Of course, you might also find a non-ATLA-member library near you with useful material. To do so, you can start by searching Google Maps for “library.”

In addition to walking in and using materials at a library, you can often apply for checkout privileges at that library. You can certainly do this if a local public library just happens to have a decent selection of relevant material. But, you can also often do the same thing at theological libraries.

For instance, if you weren’t a Faulkner student but wanted to use Faulkner’s library, you could gain check out privileges for $25 per year. Though, in our case, a number of biblical studies-related resources are also held in the Kearley special collection, which doesn’t normally circulate. So, you’d just need to learn the particular policies and processes of whatever local library you might find helpful to use.

Interlibrary Loan

If you’re in an academic environment, you’re probably familiar with “interlibrary loan” (ILL). ILL is a service in which libraries cooperate to loan resources to each other’s patrons.

Even if you don’t have a theological library near you, though, your local public library should still be able to provide some amount of ILL service. In fact, you might be quite surprised at what you can borrow through the mail via ILL from a local public library—and the public librarians might be quite interested to see your ILL requests for what are, for their normal audience, some very obscure titles.

(Continually requesting Harry Potter and the Sorcerer’s Stone has to get old. Surely a good request for Richard Bauckham’s The Fate of the Dead: Studies on the Jewish and Christian Apocalypses would help spice things up, right? Or, maybe a good scholarly French or German title?)

In any case, if you have access to ILL services at a theological library, you can certainly use those. But, don’t discount out of hand either what you can get access to via ILL at your local public library.


There’s much more to be said on this topic than can be covered in one post. But, hopefully, these couple nuggets are helpful, and we’ll definitely explore more next week.

Meanwhile, take a look around you for libraries (theological and otherwise) where you might be able to find material relevant to your particular interests in biblical studies. Go by, take a look, and talk to the staff about the possibilities.

When have you used a theological library other than one at a school where you were studying or on the faculty? What were you able to find?

What’s something you’ve been able to get over ILL that you never thought you would have been able to find?

Bartholomew on “What the World Needs from Christian Academics”

Faithlife Today has posted a clip that mostly contains an interview with Craig Bartholomew about “what the world needs from Christian academics.” The post is dated 11 October 2017, but interview seems to have been recorded some time ago, before Bartholomew’s move to the Kirby Lang Institute and seemingly also before the publication of his introduction to hermeneutics. Even so, the content of the interview remains quite a poignant challenge.

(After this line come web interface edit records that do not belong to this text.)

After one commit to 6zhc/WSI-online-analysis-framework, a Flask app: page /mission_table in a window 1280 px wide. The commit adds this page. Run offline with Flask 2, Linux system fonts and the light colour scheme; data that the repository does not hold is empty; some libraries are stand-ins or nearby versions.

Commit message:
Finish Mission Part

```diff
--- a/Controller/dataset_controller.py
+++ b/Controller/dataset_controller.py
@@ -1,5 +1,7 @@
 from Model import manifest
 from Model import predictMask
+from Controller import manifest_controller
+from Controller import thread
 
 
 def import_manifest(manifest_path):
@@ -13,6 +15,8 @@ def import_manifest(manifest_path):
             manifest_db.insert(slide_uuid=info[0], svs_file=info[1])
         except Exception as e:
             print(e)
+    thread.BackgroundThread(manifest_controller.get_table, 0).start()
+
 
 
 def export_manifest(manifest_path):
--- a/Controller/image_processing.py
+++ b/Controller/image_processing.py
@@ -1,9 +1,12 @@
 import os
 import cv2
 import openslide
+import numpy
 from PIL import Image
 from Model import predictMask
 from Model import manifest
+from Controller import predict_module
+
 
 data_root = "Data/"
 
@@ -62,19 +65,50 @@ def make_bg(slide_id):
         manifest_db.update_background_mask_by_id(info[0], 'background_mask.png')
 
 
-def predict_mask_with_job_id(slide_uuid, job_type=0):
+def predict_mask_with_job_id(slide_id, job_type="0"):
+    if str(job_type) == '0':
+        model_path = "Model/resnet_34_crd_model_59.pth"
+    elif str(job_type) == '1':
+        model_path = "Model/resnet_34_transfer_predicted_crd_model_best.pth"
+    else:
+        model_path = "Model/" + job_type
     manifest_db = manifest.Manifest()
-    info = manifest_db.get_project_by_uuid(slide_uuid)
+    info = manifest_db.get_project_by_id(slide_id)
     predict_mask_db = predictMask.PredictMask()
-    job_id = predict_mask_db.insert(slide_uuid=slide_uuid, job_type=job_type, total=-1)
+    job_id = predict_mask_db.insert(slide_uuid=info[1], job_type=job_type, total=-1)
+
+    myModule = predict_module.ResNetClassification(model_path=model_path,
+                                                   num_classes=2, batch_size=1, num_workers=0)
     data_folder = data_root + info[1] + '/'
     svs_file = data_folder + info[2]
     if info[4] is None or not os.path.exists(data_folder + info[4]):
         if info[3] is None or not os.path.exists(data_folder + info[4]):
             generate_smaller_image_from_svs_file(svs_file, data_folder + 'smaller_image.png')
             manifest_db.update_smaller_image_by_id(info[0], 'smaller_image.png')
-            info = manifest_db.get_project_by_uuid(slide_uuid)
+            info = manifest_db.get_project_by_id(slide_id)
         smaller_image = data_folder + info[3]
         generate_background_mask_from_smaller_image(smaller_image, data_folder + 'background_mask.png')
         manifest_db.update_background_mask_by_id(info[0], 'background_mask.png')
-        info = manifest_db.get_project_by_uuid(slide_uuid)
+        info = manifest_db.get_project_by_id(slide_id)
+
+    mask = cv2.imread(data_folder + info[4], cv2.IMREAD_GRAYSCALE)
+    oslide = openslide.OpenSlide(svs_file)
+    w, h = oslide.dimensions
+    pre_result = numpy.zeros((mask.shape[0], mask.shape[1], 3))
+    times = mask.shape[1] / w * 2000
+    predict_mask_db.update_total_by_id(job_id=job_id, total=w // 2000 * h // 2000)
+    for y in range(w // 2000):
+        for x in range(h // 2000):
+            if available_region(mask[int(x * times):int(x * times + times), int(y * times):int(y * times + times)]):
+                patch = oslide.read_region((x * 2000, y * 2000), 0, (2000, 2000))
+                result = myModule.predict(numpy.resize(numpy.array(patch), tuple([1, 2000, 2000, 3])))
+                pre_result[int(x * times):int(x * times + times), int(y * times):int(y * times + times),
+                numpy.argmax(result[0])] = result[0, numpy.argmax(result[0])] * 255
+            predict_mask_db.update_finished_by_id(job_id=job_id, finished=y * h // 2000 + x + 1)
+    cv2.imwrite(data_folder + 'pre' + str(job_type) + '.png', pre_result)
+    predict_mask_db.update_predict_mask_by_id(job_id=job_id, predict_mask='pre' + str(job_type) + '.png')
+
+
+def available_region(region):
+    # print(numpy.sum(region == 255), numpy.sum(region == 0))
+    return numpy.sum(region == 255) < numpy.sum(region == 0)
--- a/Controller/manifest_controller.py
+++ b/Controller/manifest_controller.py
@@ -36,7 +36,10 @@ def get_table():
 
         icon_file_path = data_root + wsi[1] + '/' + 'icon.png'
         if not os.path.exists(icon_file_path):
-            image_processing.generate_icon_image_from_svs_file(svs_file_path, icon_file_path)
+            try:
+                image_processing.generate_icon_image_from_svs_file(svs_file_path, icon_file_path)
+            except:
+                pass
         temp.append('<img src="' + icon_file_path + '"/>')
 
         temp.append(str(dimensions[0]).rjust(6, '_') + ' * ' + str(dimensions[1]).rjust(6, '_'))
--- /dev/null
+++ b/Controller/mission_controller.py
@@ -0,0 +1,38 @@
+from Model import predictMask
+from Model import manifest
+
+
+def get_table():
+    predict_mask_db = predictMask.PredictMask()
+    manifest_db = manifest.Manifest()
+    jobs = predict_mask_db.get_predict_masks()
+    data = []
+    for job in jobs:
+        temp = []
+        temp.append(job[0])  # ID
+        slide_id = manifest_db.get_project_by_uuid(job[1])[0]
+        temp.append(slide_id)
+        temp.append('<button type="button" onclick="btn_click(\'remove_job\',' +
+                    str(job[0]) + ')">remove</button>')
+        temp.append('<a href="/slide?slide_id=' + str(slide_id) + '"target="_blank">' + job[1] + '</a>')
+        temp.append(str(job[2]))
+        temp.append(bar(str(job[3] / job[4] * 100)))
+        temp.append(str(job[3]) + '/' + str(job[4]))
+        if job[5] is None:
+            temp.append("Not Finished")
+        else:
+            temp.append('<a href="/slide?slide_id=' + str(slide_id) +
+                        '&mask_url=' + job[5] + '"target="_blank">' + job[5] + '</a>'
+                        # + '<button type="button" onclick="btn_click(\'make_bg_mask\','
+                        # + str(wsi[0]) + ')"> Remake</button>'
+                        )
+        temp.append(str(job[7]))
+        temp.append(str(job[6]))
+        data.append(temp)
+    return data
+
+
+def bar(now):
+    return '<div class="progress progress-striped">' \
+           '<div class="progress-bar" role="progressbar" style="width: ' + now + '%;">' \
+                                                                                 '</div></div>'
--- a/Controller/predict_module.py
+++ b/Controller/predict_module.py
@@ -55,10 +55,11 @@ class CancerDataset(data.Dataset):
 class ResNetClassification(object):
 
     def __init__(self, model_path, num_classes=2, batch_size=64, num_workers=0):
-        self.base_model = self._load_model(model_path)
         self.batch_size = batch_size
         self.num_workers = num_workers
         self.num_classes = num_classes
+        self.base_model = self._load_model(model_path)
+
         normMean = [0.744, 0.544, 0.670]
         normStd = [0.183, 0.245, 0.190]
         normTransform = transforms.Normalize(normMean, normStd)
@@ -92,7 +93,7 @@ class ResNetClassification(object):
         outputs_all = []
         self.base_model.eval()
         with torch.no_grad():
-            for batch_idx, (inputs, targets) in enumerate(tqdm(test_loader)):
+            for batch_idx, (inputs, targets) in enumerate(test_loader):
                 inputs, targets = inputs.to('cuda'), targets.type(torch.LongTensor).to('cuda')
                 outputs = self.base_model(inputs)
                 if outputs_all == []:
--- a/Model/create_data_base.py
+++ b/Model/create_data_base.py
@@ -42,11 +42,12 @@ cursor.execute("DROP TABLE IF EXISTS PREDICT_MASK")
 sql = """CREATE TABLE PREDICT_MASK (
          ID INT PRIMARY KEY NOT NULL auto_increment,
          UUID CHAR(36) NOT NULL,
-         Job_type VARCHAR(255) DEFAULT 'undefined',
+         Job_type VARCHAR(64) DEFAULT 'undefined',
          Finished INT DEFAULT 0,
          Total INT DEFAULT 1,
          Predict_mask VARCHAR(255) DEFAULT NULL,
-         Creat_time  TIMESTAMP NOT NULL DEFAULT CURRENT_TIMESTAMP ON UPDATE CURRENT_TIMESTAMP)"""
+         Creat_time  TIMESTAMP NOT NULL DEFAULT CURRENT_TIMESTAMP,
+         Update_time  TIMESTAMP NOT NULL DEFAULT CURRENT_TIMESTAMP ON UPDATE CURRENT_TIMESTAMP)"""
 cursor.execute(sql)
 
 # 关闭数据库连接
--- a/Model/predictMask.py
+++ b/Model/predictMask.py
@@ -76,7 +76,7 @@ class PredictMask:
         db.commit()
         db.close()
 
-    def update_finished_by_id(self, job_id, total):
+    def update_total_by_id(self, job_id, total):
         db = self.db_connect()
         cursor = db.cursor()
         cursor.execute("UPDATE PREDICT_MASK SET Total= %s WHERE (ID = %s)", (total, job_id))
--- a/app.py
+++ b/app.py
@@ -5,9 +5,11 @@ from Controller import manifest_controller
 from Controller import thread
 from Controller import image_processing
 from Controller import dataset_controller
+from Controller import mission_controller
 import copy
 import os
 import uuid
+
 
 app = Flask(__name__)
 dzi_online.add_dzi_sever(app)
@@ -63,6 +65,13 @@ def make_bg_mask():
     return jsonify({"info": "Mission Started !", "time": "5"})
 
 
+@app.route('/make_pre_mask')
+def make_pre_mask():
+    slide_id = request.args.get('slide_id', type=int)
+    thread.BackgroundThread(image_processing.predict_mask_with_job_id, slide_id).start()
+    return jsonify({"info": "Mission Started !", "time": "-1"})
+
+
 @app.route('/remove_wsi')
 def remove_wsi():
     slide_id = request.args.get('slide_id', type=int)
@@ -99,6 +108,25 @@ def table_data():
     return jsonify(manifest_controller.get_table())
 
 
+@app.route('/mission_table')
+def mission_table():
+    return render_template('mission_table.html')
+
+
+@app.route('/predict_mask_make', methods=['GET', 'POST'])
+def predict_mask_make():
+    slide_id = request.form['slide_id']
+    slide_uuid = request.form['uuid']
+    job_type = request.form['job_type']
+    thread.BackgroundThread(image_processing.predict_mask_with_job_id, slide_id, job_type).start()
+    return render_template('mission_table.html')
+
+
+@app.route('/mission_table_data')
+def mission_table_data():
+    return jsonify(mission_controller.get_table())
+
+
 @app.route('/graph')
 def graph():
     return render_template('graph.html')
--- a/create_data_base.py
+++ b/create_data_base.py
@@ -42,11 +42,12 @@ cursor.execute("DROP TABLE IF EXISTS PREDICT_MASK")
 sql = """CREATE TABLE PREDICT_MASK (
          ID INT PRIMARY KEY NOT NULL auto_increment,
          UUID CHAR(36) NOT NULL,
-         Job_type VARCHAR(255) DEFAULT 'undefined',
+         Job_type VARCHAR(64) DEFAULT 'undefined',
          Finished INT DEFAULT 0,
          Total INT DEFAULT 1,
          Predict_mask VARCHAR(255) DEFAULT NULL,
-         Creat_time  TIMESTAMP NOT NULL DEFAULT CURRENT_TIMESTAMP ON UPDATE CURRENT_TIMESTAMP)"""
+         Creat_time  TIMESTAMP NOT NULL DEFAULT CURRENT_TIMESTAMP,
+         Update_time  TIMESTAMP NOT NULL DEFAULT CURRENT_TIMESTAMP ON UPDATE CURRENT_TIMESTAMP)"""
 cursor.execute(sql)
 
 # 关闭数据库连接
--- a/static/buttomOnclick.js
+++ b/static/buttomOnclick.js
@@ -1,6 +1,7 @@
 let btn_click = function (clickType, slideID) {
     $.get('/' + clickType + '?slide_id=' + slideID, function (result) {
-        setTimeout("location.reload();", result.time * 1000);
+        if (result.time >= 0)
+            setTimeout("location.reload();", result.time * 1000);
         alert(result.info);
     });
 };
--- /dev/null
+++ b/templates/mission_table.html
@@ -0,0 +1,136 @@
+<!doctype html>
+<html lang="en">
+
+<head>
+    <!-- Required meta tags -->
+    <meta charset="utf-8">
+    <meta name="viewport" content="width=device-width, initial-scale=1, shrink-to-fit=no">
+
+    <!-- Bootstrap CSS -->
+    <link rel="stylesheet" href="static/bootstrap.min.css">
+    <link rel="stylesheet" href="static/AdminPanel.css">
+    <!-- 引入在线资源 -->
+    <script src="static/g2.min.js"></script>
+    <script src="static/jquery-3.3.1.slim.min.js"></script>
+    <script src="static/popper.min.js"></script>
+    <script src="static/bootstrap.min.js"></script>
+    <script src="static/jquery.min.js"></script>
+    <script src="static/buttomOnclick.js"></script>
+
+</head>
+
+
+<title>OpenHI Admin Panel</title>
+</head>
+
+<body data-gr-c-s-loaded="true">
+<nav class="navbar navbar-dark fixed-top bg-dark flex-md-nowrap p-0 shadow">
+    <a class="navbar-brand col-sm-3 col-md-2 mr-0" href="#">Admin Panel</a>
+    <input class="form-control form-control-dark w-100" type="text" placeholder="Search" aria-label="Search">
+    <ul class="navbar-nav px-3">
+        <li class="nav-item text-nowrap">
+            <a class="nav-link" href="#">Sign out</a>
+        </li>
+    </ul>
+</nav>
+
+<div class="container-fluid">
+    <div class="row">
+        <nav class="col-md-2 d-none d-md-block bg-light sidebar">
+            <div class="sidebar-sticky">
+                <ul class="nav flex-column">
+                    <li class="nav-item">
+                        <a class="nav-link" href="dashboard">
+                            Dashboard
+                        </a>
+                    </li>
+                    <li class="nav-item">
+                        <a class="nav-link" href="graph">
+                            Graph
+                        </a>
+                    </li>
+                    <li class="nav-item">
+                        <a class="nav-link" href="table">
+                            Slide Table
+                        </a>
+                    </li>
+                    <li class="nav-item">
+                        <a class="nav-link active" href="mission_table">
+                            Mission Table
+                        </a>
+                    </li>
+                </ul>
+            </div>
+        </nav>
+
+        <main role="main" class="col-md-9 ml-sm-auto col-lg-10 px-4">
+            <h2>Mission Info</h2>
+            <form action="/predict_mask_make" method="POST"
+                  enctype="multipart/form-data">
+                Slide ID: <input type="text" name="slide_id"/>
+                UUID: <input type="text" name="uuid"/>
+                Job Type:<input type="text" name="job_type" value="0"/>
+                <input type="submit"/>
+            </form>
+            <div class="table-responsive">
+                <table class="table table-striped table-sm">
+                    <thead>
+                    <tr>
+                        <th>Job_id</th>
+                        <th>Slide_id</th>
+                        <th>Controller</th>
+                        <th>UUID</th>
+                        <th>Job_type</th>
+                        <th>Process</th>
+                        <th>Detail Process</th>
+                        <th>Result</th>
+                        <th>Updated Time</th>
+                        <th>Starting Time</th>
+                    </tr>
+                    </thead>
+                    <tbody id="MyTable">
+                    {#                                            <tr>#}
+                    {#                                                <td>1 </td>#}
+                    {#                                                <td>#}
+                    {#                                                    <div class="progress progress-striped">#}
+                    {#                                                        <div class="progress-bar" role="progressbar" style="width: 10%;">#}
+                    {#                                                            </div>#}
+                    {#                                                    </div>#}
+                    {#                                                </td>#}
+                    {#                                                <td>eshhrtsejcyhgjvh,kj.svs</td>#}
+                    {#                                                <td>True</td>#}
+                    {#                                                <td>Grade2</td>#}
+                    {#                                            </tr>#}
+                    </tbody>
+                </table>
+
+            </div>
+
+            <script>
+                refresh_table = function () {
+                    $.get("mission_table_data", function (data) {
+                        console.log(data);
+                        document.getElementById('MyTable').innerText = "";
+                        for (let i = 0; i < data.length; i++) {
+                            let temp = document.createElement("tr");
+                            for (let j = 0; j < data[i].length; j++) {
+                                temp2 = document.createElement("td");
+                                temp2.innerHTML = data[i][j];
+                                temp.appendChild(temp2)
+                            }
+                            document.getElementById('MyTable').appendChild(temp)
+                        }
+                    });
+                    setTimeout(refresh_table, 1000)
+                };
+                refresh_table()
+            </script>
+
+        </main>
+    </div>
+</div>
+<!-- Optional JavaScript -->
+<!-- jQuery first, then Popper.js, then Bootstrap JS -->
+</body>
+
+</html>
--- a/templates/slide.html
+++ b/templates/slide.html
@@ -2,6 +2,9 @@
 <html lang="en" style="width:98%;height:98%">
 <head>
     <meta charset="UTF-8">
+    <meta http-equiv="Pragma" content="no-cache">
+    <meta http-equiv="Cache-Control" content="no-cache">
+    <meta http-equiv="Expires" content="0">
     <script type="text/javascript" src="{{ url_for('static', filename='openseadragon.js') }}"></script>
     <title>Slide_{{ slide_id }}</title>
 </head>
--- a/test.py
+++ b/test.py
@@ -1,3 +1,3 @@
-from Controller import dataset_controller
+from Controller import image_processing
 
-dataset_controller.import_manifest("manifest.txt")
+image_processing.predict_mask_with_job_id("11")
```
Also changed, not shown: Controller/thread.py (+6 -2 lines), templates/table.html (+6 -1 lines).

Theology’s Hermeneutic Interest

Photograph of H. G. GadamerH.-G. Gadamer concludes his essay on “The Universality of the Hermeneutical Problem” by commenting on the importance of language, with an interestingly theological turn. Gadamer suggests,

The … building up of our own world in language persists whenever we want to say something to each other. The result is the actual relationship of men to each other…. Genuine speaking, which has something to say and hence does not give prearranged signals, but rather seeks words through which one reaches the other person, is the universal human task – but it is a special task for the theologian, to whom is commissioned the saying-further (Weitersagen) of a message that stands written. (Philosophical Hermeneutics, 17)

To be sure, Christian Scripture and the broader Christian tradition can and do speak for themselves. But, it is doubtless specially incumbent upon those with vocations in theology, biblical studies, preaching, and other Christian education areas to see to the passing on of this testimony and to its interpretation in various contemporary milieux.

For other reflections by and on Gadamer, see also previous posts on his thought.